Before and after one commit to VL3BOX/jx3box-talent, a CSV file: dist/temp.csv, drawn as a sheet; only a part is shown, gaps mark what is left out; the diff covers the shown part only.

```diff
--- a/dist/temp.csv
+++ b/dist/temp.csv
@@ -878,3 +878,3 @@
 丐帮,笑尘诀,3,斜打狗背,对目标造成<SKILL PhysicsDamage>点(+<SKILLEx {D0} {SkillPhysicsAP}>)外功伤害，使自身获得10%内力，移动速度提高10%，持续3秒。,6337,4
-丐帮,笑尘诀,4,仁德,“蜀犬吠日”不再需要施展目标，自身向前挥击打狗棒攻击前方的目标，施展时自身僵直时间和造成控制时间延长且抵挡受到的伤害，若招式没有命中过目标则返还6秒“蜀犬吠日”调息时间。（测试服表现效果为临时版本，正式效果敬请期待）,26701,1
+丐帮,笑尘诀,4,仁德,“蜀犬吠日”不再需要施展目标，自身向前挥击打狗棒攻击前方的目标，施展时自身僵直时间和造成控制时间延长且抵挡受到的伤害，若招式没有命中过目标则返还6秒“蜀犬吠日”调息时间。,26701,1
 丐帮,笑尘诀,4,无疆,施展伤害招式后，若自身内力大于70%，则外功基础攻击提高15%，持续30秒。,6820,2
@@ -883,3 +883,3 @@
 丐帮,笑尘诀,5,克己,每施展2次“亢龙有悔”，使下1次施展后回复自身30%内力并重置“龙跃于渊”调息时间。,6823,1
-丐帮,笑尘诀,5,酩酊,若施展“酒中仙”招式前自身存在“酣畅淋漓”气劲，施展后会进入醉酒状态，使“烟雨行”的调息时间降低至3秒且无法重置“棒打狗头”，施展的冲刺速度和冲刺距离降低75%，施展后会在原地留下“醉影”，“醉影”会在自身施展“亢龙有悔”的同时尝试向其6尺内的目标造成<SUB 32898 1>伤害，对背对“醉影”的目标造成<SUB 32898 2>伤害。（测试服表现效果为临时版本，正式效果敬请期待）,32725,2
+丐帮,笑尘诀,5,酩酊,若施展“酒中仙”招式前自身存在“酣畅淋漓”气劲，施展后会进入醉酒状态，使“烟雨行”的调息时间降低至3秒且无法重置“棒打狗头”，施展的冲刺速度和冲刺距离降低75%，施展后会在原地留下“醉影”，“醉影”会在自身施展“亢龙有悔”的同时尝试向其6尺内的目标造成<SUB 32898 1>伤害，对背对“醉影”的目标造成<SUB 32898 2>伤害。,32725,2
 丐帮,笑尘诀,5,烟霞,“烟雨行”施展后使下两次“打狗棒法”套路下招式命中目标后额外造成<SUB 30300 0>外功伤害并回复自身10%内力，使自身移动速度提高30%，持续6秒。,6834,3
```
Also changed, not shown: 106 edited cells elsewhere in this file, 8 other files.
# # # #
_What is being asked:_ Whenever a line in the data holds "temp", copy that line.

_Solution for this task:_
Before and after one commit to VL3BOX/jx3box-talent, a CSV file: dist/temp.csv, drawn as a sheet; only a part is shown, gaps mark what is left out; the diff covers the shown part only.
--- a/dist/temp.csv
+++ b/dist/temp.csv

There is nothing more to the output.